"Remember, Genjamz is not just an event, it is a way of life. Accept it, Reshad." His Borobhai encouraged. But even in the aftermath of such glorious words, his manhood deserted him. He was failing his initiation into this sacred lifestyle. Only divine intervention could save him now.
And that is exactly what happened. The Devil beneath smiled at Reshad as the throng disbanded and rushed to their homes. Some grabbed onto their cellphones like possessed beings. It was a time of great rejoicing as a higher duty beckoned them. The Kid watched bemused as the street emptied in a matter of seconds. He looked on as Reshad hurried off too, mumbling the words 'Facebook' and 'earthquake'. He sighed and got into his car while the brotherhood screamed, "Oh mai gawd! Awsum quakezz!"
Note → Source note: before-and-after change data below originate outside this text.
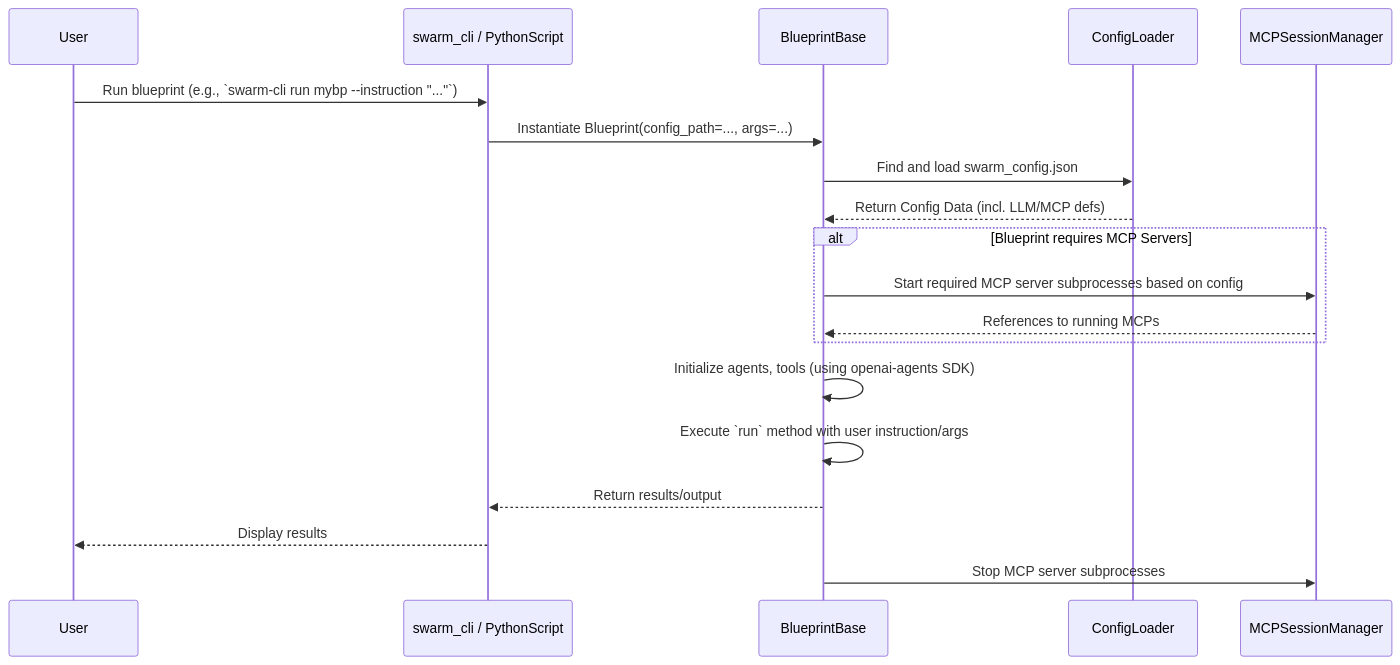
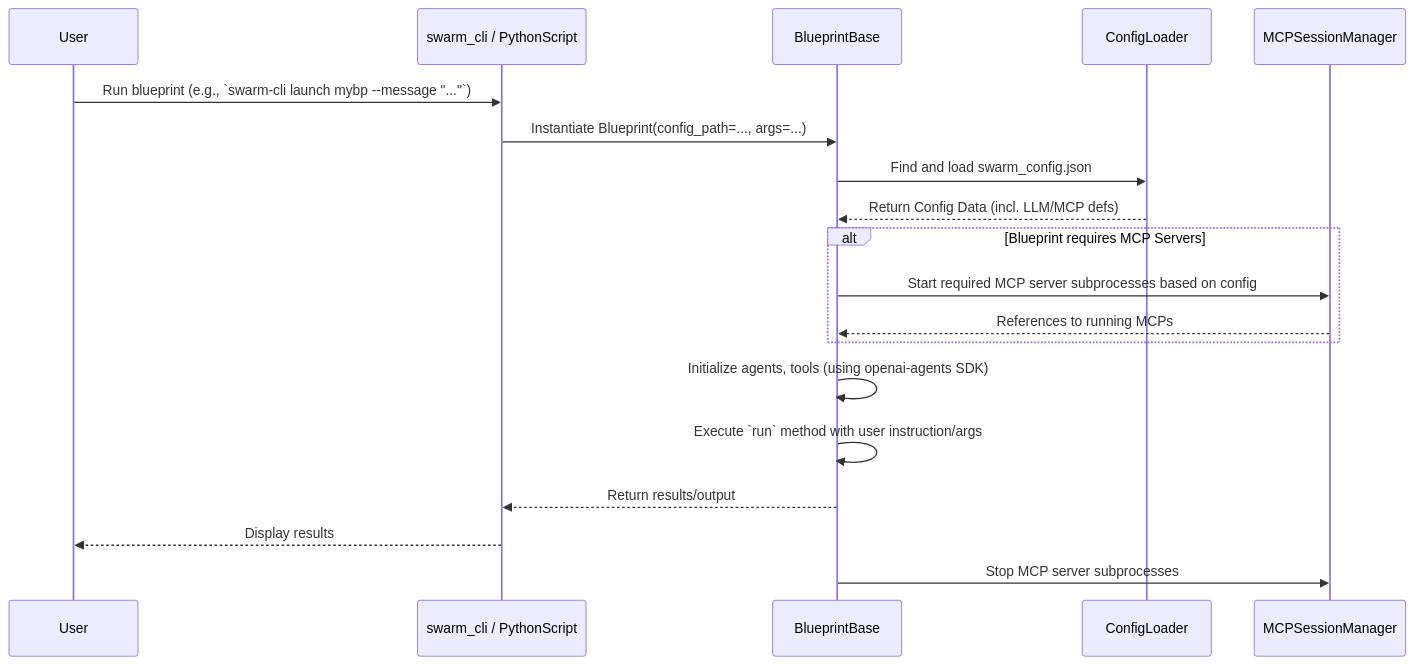
The first of 2 diagrams in DEVELOPMENT.md (matthewhand/open-swarm), drawn with Mermaid before and after one commit. The commit also changed other lines of this file and 6 other files, not shown here.

````diff
--- a/DEVELOPMENT.md
+++ b/DEVELOPMENT.md
@@ -191,22 +215,22 @@
 ```mermaid
 sequenceDiagram
     participant User
     participant swarm_cli / PythonScript
     participant BlueprintBase
     participant ConfigLoader
     participant MCPSessionManager
 
-    User->>swarm_cli / PythonScript: Run blueprint (e.g., `swarm-cli run mybp --instruction "..."`)
+    User->>swarm_cli / PythonScript: Run blueprint (e.g., `swarm-cli launch mybp --message "..."`)
     swarm_cli / PythonScript->>BlueprintBase: Instantiate Blueprint(config_path=..., args=...)
     BlueprintBase->>ConfigLoader: Find and load swarm_config.json
     ConfigLoader-->>BlueprintBase: Return Config Data (incl. LLM/MCP defs)
     alt Blueprint requires MCP Servers
         BlueprintBase->>MCPSessionManager: Start required MCP server subprocesses based on config
         MCPSessionManager-->>BlueprintBase: References to running MCPs
     end
     BlueprintBase->>BlueprintBase: Initialize agents, tools (using openai-agents SDK)
     BlueprintBase->>BlueprintBase: Execute `run` method with user instruction/args
     BlueprintBase-->>swarm_cli / PythonScript: Return results/output
     swarm_cli / PythonScript-->>User: Display results
     BlueprintBase->>MCPSessionManager: Stop MCP server subprocesses
 ```
````
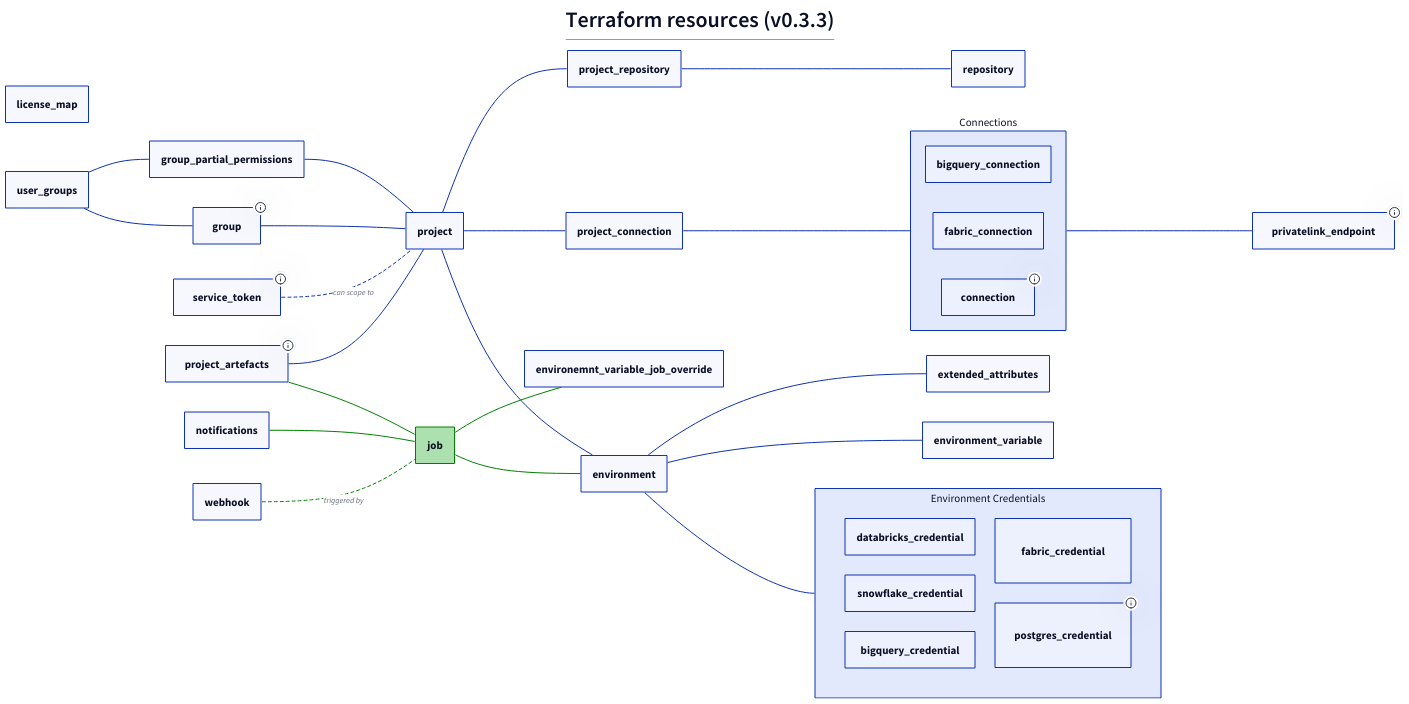
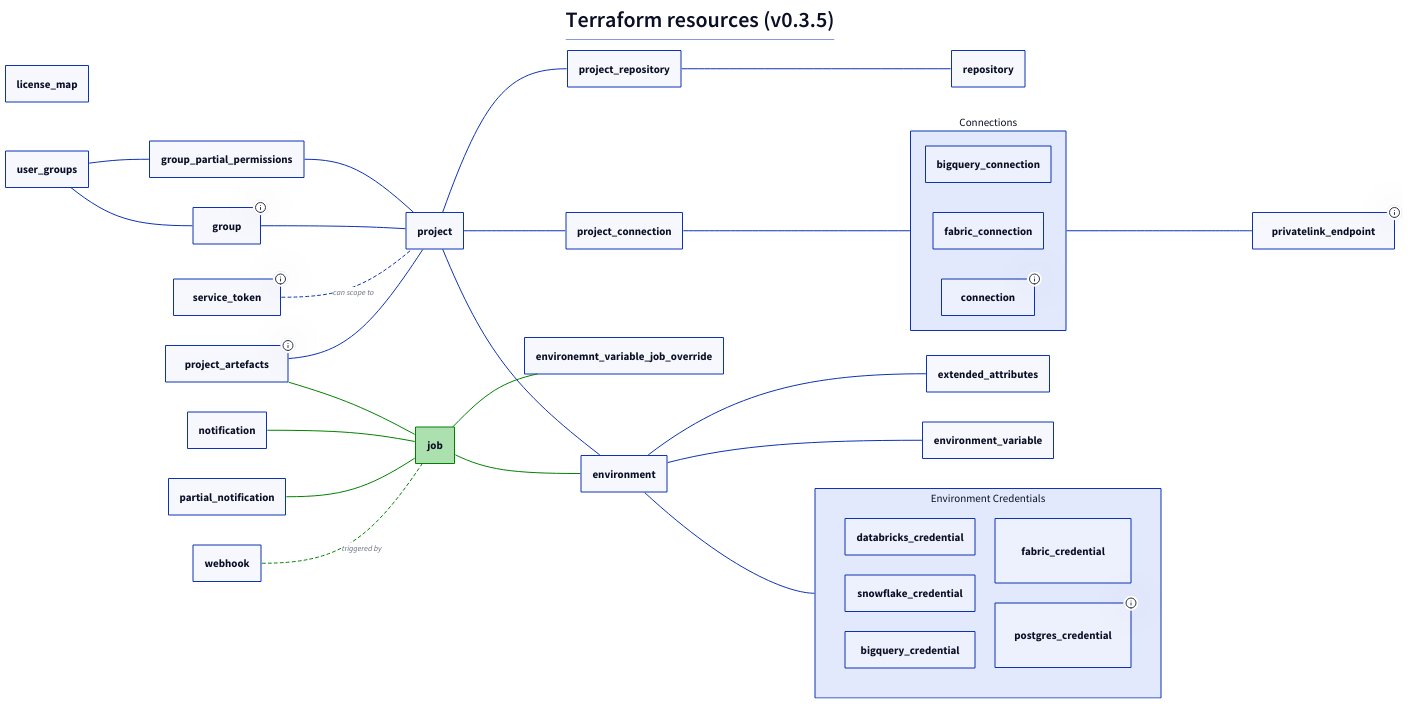
Before and after one commit to dbt-labs/terraform-provider-dbtcloud: the diagram in terraform_resources.d2, drawn with D2. The commit also changed 52 other files, not shown here.

```diff
--- a/terraform_resources.d2
+++ b/terraform_resources.d2
@@ -1,71 +1,72 @@
 *.style.font-size: 22
 *.*.style.font-size: 22
 
 title: |md
-  # Terraform resources (v0.3.3)
+  # Terraform resources (v0.3.5)
 | {near: top-center}
 
 direction: right
 
 
 license_map
 
 privatelink_endpoint: {tooltip: Datasource only}
 group: {tooltip: Group permissions as well}
 group_partial_permissions
 service_token: {tooltip: Permissions as well}
 project_artefacts: {tooltip: For setting the project docs and source freshness}
 job: {
   style: {
     fill: "#ACE1AF"
     stroke: green
   }
 }
 
 conns: Connections {
   bigquery_connection
   fabric_connection
   connection: {tooltip: Works for Snowflake, Redshift, Postgres and Databricks}
 }
 
 env_creds: Environment Credentials {
   grid-columns: 2
   databricks_credential
   snowflake_credential
   bigquery_credential
   fabric_credential
   postgres_credential: {tooltip: Is used for Redshift as well}
 }
 
 service_token -- project: can scope to {
   style: {
     stroke-dash: 3
   }
 }
 group -- project
 group_partial_permissions -- project
 user_groups -- group
 user_groups -- group_partial_permissions
 project -- environment
 job -- environment
 job -- environemnt_variable_job_override
-notifications -- job
+notification -- job
+partial_notification -- job
 project_artefacts -- job
 
 project_artefacts -- project
 webhook -- job: triggered by {
   style: {
     stroke-dash: 3
   }
 }
 environment -- env_creds
 project -- project_connection
 project_connection -- conns
 conns -- privatelink_endpoint
 project -- project_repository
 project_repository -- repository
 environment -- environment_variable
 environment -- extended_attributes
 
 (job -- *)[*].style.stroke: green
 (* -- job)[*].style.stroke: green
```
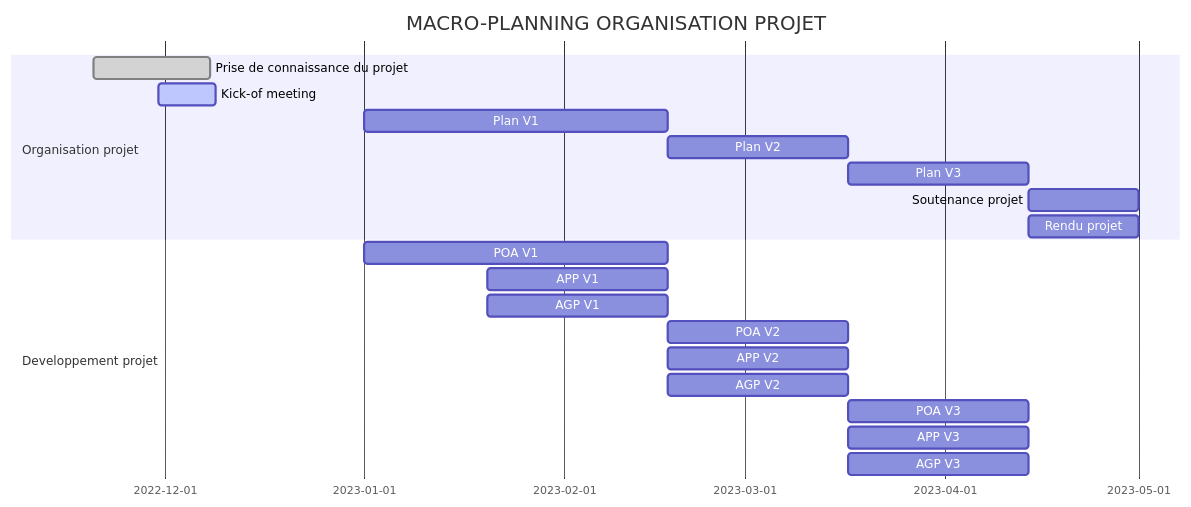
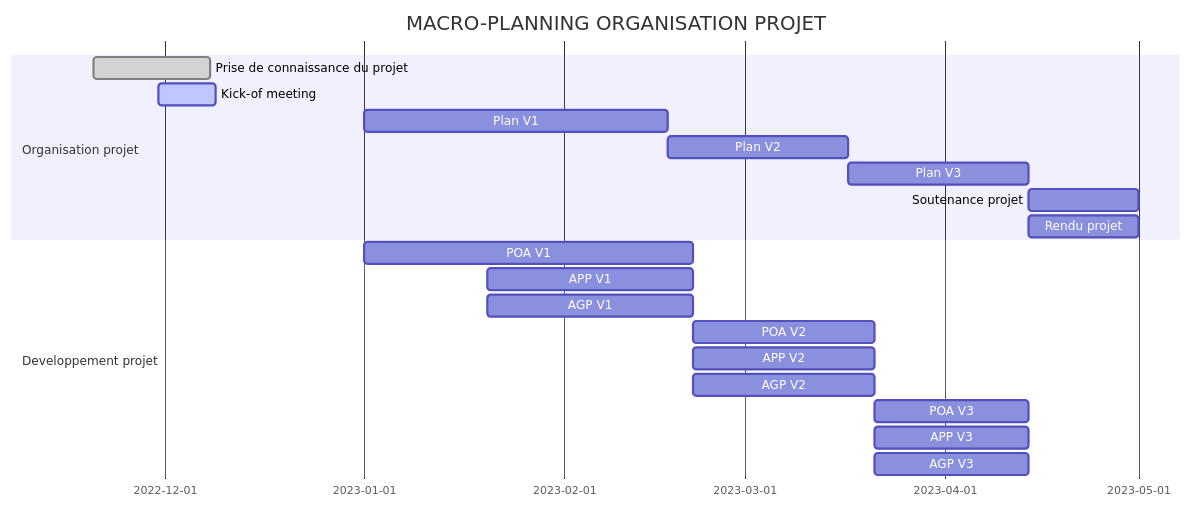
The diagram in README.md (Gowthraven/Projet-Backlog), drawn with Mermaid before and after one commit. The commit also changed other lines of this file, not shown here.

````diff
--- a/README.md
+++ b/README.md
@@ -93,25 +163,30 @@
 ```mermaid
 gantt
-dateFormat  YYYY-MM-DD
+dateFormat YYYY-MM-DD
 title MACRO-PLANNING ORGANISATION PROJET
 
+  
+
 section Organisation projet
-Prise de connaissance du projet            :done,    des1, 2022-11-20,18d
-Kick-of meeting               :active,  des2, 2022-11-30,9d
-Plan V1               	:         des3, 2023-01-01,2023-02-17
-Plan V2                :        des4, 2023-02-17,2023-03-17
-Plan V3                 :        des5, 2023-03-17,2023-04-14
-Soutenance projet                :        after des5,2023-05-01
-Rendu projet                :        after des5,2023-05-01
+Prise de connaissance du projet :done, des1, 2022-11-20,18d
+Kick-of meeting :active, des2, 2022-11-30,9d
+Plan V1 : des3, 2023-01-01,2023-02-17
+Plan V2 : des4, 2023-02-17,2023-03-17
+Plan V3 : des5, 2023-03-17,2023-04-14
+Soutenance projet : after des5,2023-05-01
+Rendu projet : after des5,2023-05-01
+
+  
 
 section Developpement projet
-POA V1               :2023-01-01,2023-02-17
-APP V1     :2023-01-20,2023-02-17
-AGP V1   :2023-01-20,2023-02-17
-POA V2               :2023-02-17,2023-03-17
-APP V2     :2023-02-17,2023-03-17
-AGP V2   :2023-02-17,2023-03-17
-POA V3               :2023-03-17,2023-04-14
-APP V3     :2023-03-17,2023-04-14
-AGP V3   :2023-03-17,2023-04-14
+POA V1 :2023-01-01,2023-02-21
+APP V1 :2023-01-20,2023-02-21
+AGP V1 :2023-01-20,2023-02-21
+POA V2 :2023-02-21,2023-03-21
+APP V2 :2023-02-21,2023-03-21
+AGP V2 :2023-02-21,2023-03-21
+POA V3 :2023-03-21,2023-04-14
+APP V3 :2023-03-21,2023-04-14
+AGP V3 :2023-03-21,2023-04-14
+
 ```
````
By Mastura Tasnim
I hear voices in my head. They don't always choose to speak up, and often I can't get them to shut up. Humming doesn't help, neither does putting my hands over my ears. They have made themselves a nice little niche in my mind and they talk incessantly of good and bad, right and wrong, and more often than not, they question my sanity.
Some of them groan when the morning light hits my eyes, others insist that I get up and going, and then even others choose to sing 'Chop Suey' while I brush my teeth. They follow my daily activities with acute attention and obvious disdain. While one suggests that I get down to work, another tells me to relax and lie down for a bit, while yet another whispers that the new episode of Game of Thrones is out, and maybe I can spare an hour or two.
As I walk down the streets, the voices pierce through the sound of car-horns, of rickshaw-bells and hundreds and thousands of people passing me by. They joke and they ridicule, they laugh and they cry and pass snide remarks on all that I see and I hear. Nothing passes their notice.
When I trip and fall, they mimic my father, who tells me to watch the road, not stare at the clouds. When I see a nice little dress through a shop window, my mother implores me to buy it, and as always I don't listen. I think of skipping a class right before exams and my brother talks me out of it. Yes, all in my head.
You might think that I'm weird, but I cringe at the thought of utter silence. Life would turn boring without the occasional “d'oh” from the Homer in my head every time I do something moronic.
The voices told me to write this article, because frankly, they're tired of being ignored. They've been talking to us all for ages, a little acknowledgment wouldn't hurt. They would also like it if you would start listening to them. Yes, you. Apparently all those movies where they tell you to listen to your heart are wrong. The heart doesn't talk, silly, the mind does, and it's begging to be heard.